Sirika also expressed satisfaction with the way the Transaction Advisers had carried out their assignments with utmost diligence and timeliness.

He assured that the National Carrier that would be delivered would be world class in operation and management.

The minister said the presentation of the certificate was a testament on how far the project had gone.

The proposed airline will gulp $8.8 million as preliminary cost and $300 million as take-off cost.

The project would be executed through a Public Private Partnership (PPP).

According to Sirika, Nigeria would receive the first set of five airplanes for the airliner on December 19.

The airline would make profit in three years after operations, he said.

“We will make the investments and follow the business plan through private sector management. We intend to get a 30 aircraft market in five years. But we will begin with five aircraft on the day of launch,” he said.

Sirika added, “At Farnborough International Public Air show coming July 18, 2018 in London, we will unveil the name, logo, colour scheme, the structure and the type of airplane about the national carrier. We will also place the order for the aircraft at the event.”

The minister explained that the government would step in to cover the funding gap at the onset and exit later.

He said the government would not get involved in the management of the national carrier, adding that Nigeria’s population of over 180 million people is huge enough to support aviation and that the airline would take advantage of Bilateral Air Service Agreement (BASA) that the country had with over 70 countries.

According to him, it would also take advantage of the Africa Single Air Transport Market and would be the best player if the government gets it right.

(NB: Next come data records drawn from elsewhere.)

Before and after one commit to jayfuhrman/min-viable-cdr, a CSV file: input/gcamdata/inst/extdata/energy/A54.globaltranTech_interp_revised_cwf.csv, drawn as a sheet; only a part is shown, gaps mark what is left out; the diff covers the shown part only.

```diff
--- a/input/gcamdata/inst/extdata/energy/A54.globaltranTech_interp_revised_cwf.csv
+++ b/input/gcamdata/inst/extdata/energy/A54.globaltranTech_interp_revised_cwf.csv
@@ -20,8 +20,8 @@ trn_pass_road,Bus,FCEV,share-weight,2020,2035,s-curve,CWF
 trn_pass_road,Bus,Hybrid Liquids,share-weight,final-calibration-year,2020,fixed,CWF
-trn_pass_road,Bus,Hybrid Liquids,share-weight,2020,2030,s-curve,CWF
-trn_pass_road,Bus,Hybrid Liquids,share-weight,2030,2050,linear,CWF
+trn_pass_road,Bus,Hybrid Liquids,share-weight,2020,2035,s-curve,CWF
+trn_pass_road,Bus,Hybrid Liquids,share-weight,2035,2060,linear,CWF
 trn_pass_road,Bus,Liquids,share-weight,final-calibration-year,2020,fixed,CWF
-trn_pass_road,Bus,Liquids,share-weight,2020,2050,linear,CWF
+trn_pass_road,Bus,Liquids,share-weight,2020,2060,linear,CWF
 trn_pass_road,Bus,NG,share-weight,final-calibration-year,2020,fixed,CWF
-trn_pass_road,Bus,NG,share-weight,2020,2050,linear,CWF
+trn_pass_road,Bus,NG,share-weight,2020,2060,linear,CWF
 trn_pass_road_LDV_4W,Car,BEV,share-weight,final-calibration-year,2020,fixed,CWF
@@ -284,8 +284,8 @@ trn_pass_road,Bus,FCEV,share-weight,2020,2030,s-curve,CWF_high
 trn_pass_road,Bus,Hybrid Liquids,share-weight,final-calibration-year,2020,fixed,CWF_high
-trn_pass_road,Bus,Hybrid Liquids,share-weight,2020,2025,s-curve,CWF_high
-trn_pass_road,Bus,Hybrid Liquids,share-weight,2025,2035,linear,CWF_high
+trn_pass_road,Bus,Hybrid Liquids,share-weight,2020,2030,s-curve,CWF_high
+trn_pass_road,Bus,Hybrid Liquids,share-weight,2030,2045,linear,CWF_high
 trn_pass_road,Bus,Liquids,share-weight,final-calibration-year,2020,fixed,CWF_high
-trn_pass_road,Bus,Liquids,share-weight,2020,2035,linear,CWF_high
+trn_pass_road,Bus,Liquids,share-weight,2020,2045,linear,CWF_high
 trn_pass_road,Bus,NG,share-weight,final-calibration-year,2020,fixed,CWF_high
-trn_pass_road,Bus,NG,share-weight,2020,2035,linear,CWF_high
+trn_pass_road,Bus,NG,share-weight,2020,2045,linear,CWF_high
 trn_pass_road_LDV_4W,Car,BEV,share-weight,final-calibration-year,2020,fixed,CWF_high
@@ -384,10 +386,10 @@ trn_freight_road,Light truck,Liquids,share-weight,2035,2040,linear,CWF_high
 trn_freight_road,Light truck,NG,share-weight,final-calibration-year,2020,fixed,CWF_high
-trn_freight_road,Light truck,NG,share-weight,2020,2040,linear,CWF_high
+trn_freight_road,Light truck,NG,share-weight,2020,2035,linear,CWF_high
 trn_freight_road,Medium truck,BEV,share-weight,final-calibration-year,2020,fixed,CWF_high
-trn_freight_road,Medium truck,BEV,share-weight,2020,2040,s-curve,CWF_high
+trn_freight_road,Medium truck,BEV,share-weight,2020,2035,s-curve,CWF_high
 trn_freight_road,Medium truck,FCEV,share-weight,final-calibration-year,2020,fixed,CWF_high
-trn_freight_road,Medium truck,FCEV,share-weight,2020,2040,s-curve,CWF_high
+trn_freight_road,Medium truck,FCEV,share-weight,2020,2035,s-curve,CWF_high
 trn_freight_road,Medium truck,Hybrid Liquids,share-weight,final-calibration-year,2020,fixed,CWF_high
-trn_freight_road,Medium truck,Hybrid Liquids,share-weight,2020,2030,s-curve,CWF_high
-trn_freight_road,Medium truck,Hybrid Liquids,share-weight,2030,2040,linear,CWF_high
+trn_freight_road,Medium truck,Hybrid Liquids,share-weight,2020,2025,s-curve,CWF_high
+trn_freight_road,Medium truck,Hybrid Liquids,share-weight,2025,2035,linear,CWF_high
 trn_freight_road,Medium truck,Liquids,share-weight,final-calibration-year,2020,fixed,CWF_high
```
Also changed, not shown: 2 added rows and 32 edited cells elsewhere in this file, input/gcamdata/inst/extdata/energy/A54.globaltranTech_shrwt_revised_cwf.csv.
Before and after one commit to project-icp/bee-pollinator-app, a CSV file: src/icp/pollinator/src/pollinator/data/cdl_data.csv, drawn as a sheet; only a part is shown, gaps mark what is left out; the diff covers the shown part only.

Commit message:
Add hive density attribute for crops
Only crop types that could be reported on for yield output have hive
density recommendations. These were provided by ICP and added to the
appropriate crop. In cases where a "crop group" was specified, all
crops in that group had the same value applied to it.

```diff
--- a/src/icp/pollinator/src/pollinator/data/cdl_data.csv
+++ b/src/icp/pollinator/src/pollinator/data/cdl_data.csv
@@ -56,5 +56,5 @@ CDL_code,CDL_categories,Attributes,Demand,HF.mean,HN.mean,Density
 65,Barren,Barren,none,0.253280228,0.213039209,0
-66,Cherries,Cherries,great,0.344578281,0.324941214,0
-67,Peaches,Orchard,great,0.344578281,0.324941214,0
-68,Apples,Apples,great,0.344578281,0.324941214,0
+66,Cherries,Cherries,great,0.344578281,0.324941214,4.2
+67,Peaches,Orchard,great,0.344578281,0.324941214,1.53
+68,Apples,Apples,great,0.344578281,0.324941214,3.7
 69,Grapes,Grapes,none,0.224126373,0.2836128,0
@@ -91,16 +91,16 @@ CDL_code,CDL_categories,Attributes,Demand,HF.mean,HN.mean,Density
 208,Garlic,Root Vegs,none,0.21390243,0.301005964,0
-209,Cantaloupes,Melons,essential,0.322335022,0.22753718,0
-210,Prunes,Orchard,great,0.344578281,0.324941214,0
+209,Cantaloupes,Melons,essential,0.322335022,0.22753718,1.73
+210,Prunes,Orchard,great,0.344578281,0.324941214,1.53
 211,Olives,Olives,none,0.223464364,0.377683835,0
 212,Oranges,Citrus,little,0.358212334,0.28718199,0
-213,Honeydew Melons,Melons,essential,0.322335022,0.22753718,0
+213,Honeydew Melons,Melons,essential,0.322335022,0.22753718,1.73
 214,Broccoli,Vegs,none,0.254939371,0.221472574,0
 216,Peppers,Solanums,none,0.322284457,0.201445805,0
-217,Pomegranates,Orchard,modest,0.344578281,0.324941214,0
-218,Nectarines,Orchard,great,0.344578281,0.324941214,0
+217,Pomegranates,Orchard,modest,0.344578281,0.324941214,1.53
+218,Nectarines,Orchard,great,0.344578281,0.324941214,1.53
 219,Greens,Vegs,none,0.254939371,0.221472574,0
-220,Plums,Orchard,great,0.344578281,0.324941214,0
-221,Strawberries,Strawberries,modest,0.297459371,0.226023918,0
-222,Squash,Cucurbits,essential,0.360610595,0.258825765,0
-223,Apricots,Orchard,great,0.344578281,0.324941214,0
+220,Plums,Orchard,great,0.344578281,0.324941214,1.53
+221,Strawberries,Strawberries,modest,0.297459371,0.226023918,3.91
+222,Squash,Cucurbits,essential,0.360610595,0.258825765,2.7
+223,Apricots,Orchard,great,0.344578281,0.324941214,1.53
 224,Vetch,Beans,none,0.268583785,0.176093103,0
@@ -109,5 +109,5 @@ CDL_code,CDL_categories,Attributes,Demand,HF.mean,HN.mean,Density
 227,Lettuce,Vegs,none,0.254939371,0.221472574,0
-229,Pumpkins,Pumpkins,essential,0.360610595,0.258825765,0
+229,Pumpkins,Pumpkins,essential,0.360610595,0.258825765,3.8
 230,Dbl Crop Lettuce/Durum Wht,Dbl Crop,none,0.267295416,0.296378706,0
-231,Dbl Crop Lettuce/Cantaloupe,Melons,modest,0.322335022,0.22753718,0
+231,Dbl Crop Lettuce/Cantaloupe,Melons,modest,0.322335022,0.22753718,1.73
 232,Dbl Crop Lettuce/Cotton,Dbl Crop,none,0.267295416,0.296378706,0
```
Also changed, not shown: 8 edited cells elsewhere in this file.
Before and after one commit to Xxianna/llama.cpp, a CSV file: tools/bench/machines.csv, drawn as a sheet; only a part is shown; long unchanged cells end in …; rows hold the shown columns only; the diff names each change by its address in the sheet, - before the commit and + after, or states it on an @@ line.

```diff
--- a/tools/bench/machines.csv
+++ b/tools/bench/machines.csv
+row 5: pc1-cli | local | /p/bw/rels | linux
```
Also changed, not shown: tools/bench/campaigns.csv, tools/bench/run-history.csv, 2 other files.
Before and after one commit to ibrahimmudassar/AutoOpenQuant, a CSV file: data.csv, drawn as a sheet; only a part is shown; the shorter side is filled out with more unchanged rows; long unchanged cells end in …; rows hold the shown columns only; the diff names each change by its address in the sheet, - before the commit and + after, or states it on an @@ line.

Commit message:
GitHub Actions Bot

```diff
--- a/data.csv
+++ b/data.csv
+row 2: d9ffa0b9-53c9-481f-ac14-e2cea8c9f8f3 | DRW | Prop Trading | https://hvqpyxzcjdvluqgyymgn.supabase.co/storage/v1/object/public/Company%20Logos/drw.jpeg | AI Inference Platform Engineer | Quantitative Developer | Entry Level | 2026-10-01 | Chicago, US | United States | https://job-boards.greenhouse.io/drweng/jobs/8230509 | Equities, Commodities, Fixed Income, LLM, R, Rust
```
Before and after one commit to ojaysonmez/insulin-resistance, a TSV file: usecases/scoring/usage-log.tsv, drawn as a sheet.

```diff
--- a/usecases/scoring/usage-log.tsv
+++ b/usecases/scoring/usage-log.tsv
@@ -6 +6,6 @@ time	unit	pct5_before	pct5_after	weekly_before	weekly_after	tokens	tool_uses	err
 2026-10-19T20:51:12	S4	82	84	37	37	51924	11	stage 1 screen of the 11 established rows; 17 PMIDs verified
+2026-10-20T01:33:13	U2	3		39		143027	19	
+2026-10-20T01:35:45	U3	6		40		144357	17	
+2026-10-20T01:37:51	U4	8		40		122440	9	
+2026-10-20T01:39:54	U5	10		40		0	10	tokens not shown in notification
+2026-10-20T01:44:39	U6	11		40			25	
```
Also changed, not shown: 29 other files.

“But if we don’t, it will become a threat to us. But I believe we are on the right track,” he said.

The minister also gave an assurance that the national carrier would not kill the domestic airlines operating in the country.

He commended the efforts of the ICRC Director General and his team in ensuring that the National Carrier project remained on track through the observation of all legal aid regulatory frameworks.

Also speaking, Izuwah, said the presentation of the Certificate of Compliance was an official green light to proceed with the procurement process.

According to him, start-up cost over the next three years is about $300 million, but pre-start-up is $8.8 million.

“The rest of the investment will be equity injection, which will happen in tranches because you do not need all the monies at once. External capital injection also depends on the profitability of the airline. Though, you need that initial government financial to make it take off, but what is important is that the national carrier will be entirely private sector controlled,” he said, adding, “There will be zero government interference. But if that happens, it invalidates the certificate and the entire process.”

He said his commission, in granting the Certificate reviewed the Project Structuring Report, also known as the Outline Business Case, in line with the ICRC Act of 2005.

According to Izuwah, “The certificate was granted on the condition that the federal government has committed to leveraging on private sector capital and expertise towards the establishment of the national carrier through the provision of a Viability Gap Funding for the project.”

He stated other conditions for granting the Certificate of Compliance to an official commitment to zero contribution to airline management decisions and zero government control, warning that any attempt to impose government control would invalidate the Certificate and the entire process.

The ICRC Director General commended the minister for his commitment to changing the face of aviation in Nigeria through infrastructural renaissance and said the PPP remains the only viable option for Nigeria in view of dwindling national resources.